> **Task instructions**:
Restate the records exactly. Include all of them.

Stored data

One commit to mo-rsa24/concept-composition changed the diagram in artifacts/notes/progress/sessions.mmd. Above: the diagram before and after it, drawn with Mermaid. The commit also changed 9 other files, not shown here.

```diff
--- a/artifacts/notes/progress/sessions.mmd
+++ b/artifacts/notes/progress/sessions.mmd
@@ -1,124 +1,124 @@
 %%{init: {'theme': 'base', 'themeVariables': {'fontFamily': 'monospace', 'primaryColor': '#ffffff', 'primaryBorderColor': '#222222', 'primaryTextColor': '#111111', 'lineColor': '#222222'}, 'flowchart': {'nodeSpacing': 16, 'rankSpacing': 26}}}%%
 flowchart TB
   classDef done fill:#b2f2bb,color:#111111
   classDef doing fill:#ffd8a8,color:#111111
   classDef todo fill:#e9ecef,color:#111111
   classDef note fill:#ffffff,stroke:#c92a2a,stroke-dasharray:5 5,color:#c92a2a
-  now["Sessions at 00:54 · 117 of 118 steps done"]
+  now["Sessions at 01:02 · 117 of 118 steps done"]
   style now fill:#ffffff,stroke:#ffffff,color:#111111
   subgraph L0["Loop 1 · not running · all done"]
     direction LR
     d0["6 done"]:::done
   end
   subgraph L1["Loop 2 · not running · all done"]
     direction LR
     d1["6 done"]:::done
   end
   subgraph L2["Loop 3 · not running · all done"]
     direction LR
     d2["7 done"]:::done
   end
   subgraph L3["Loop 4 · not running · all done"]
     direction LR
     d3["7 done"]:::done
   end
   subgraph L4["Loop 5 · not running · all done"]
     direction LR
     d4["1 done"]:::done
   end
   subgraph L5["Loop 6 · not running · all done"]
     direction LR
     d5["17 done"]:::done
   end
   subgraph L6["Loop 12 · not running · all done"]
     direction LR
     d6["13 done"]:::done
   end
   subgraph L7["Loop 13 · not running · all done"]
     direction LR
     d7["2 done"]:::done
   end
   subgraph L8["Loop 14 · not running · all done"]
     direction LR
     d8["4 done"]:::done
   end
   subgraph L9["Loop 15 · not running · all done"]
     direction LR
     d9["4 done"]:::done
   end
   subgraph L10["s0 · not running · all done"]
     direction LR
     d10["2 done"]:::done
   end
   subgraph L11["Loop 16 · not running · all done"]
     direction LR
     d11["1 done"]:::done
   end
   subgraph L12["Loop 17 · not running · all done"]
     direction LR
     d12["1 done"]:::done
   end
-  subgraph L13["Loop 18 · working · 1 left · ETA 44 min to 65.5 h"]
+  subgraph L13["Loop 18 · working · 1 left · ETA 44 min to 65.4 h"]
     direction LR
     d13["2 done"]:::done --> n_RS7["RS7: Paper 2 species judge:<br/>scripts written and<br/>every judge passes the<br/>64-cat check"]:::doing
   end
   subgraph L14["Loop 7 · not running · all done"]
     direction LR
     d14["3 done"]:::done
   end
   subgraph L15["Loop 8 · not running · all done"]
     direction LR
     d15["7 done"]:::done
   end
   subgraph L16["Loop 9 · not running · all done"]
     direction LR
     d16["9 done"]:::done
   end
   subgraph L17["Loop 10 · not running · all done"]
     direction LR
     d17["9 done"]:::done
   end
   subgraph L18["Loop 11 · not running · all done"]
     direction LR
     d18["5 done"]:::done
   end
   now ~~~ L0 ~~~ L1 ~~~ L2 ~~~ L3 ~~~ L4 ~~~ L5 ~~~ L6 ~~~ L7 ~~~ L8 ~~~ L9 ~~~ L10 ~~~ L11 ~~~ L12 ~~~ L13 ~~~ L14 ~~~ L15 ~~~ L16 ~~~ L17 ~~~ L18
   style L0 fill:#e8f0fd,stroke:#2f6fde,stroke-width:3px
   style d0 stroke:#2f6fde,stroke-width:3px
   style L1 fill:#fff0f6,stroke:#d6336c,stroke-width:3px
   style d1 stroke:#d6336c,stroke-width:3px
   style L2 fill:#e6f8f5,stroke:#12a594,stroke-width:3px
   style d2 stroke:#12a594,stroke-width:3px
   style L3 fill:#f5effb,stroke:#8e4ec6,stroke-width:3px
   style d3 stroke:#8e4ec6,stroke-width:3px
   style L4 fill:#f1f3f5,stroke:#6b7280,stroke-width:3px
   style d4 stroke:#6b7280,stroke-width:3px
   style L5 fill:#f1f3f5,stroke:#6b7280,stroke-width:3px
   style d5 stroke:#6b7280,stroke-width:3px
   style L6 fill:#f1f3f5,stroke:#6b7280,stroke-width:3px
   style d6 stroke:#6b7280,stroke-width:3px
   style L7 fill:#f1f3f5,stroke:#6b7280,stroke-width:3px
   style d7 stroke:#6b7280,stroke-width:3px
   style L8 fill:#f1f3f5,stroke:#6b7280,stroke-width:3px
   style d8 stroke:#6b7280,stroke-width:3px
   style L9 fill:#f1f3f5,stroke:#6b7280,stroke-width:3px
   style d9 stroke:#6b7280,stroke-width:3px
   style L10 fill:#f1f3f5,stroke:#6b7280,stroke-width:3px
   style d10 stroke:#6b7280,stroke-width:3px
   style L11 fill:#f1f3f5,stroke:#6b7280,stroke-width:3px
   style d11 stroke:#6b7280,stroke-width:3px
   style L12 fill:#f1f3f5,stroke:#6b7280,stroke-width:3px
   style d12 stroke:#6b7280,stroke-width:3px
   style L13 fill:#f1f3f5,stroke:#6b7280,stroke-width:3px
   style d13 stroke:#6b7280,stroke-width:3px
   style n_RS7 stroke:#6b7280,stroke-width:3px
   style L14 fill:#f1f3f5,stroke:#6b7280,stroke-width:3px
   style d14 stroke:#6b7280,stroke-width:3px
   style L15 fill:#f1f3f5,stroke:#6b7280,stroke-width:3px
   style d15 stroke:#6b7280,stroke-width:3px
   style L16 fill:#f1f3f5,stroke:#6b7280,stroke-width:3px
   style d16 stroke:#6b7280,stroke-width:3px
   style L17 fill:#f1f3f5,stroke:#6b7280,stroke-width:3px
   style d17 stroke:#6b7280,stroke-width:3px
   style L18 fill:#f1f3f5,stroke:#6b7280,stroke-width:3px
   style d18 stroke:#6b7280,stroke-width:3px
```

> **Response to the exercise**:
One commit to mo-rsa24/concept-composition changed the diagram in artifacts/notes/progress/sessions.mmd. Above: the diagram before and after it, drawn with Mermaid. The commit also changed 9 other files, not shown here.

```diff
--- a/artifacts/notes/progress/sessions.mmd
+++ b/artifacts/notes/progress/sessions.mmd
@@ -1,124 +1,124 @@
 %%{init: {'theme': 'base', 'themeVariables': {'fontFamily': 'monospace', 'primaryColor': '#ffffff', 'primaryBorderColor': '#222222', 'primaryTextColor': '#111111', 'lineColor': '#222222'}, 'flowchart': {'nodeSpacing': 16, 'rankSpacing': 26}}}%%
 flowchart TB
   classDef done fill:#b2f2bb,color:#111111
   classDef doing fill:#ffd8a8,color:#111111
   classDef todo fill:#e9ecef,color:#111111
   classDef note fill:#ffffff,stroke:#c92a2a,stroke-dasharray:5 5,color:#c92a2a
-  now["Sessions at 00:54 · 117 of 118 steps done"]
+  now["Sessions at 01:02 · 117 of 118 steps done"]
   style now fill:#ffffff,stroke:#ffffff,color:#111111
   subgraph L0["Loop 1 · not running · all done"]
     direction LR
     d0["6 done"]:::done
   end
   subgraph L1["Loop 2 · not running · all done"]
     direction LR
     d1["6 done"]:::done
   end
   subgraph L2["Loop 3 · not running · all done"]
     direction LR
     d2["7 done"]:::done
   end
   subgraph L3["Loop 4 · not running · all done"]
     direction LR
     d3["7 done"]:::done
   end
   subgraph L4["Loop 5 · not running · all done"]
     direction LR
     d4["1 done"]:::done
   end
   subgraph L5["Loop 6 · not running · all done"]
     direction LR
     d5["17 done"]:::done
   end
   subgraph L6["Loop 12 · not running · all done"]
     direction LR
     d6["13 done"]:::done
   end
   subgraph L7["Loop 13 · not running · all done"]
     direction LR
     d7["2 done"]:::done
   end
   subgraph L8["Loop 14 · not running · all done"]
     direction LR
     d8["4 done"]:::done
   end
   subgraph L9["Loop 15 · not running · all done"]
     direction LR
     d9["4 done"]:::done
   end
   subgraph L10["s0 · not running · all done"]
     direction LR
     d10["2 done"]:::done
   end
   subgraph L11["Loop 16 · not running · all done"]
     direction LR
     d11["1 done"]:::done
   end
   subgraph L12["Loop 17 · not running · all done"]
     direction LR
     d12["1 done"]:::done
   end
-  subgraph L13["Loop 18 · working · 1 left · ETA 44 min to 65.5 h"]
+  subgraph L13["Loop 18 · working · 1 left · ETA 44 min to 65.4 h"]
     direction LR
     d13["2 done"]:::done --> n_RS7["RS7: Paper 2 species judge:<br/>scripts written and<br/>every judge passes the<br/>64-cat check"]:::doing
   end
   subgraph L14["Loop 7 · not running · all done"]
     direction LR
     d14["3 done"]:::done
   end
   subgraph L15["Loop 8 · not running · all done"]
     direction LR
     d15["7 done"]:::done
   end
   subgraph L16["Loop 9 · not running · all done"]
     direction LR
     d16["9 done"]:::done
   end
   subgraph L17["Loop 10 · not running · all done"]
     direction LR
     d17["9 done"]:::done
   end
   subgraph L18["Loop 11 · not running · all done"]
     direction LR
     d18["5 done"]:::done
   end
   now ~~~ L0 ~~~ L1 ~~~ L2 ~~~ L3 ~~~ L4 ~~~ L5 ~~~ L6 ~~~ L7 ~~~ L8 ~~~ L9 ~~~ L10 ~~~ L11 ~~~ L12 ~~~ L13 ~~~ L14 ~~~ L15 ~~~ L16 ~~~ L17 ~~~ L18
   style L0 fill:#e8f0fd,stroke:#2f6fde,stroke-width:3px
   style d0 stroke:#2f6fde,stroke-width:3px
   style L1 fill:#fff0f6,stroke:#d6336c,stroke-width:3px
   style d1 stroke:#d6336c,stroke-width:3px
   style L2 fill:#e6f8f5,stroke:#12a594,stroke-width:3px
   style d2 stroke:#12a594,stroke-width:3px
   style L3 fill:#f5effb,stroke:#8e4ec6,stroke-width:3px
   style d3 stroke:#8e4ec6,stroke-width:3px
   style L4 fill:#f1f3f5,stroke:#6b7280,stroke-width:3px
   style d4 stroke:#6b7280,stroke-width:3px
   style L5 fill:#f1f3f5,stroke:#6b7280,stroke-width:3px
   style d5 stroke:#6b7280,stroke-width:3px
   style L6 fill:#f1f3f5,stroke:#6b7280,stroke-width:3px
   style d6 stroke:#6b7280,stroke-width:3px
   style L7 fill:#f1f3f5,stroke:#6b7280,stroke-width:3px
   style d7 stroke:#6b7280,stroke-width:3px
   style L8 fill:#f1f3f5,stroke:#6b7280,stroke-width:3px
   style d8 stroke:#6b7280,stroke-width:3px
   style L9 fill:#f1f3f5,stroke:#6b7280,stroke-width:3px
   style d9 stroke:#6b7280,stroke-width:3px
   style L10 fill:#f1f3f5,stroke:#6b7280,stroke-width:3px
   style d10 stroke:#6b7280,stroke-width:3px
   style L11 fill:#f1f3f5,stroke:#6b7280,stroke-width:3px
   style d11 stroke:#6b7280,stroke-width:3px
   style L12 fill:#f1f3f5,stroke:#6b7280,stroke-width:3px
   style d12 stroke:#6b7280,stroke-width:3px
   style L13 fill:#f1f3f5,stroke:#6b7280,stroke-width:3px
   style d13 stroke:#6b7280,stroke-width:3px
   style n_RS7 stroke:#6b7280,stroke-width:3px
   style L14 fill:#f1f3f5,stroke:#6b7280,stroke-width:3px
   style d14 stroke:#6b7280,stroke-width:3px
   style L15 fill:#f1f3f5,stroke:#6b7280,stroke-width:3px
   style d15 stroke:#6b7280,stroke-width:3px
   style L16 fill:#f1f3f5,stroke:#6b7280,stroke-width:3px
   style d16 stroke:#6b7280,stroke-width:3px
   style L17 fill:#f1f3f5,stroke:#6b7280,stroke-width:3px
   style d17 stroke:#6b7280,stroke-width:3px
   style L18 fill:#f1f3f5,stroke:#6b7280,stroke-width:3px
   style d18 stroke:#6b7280,stroke-width:3px
```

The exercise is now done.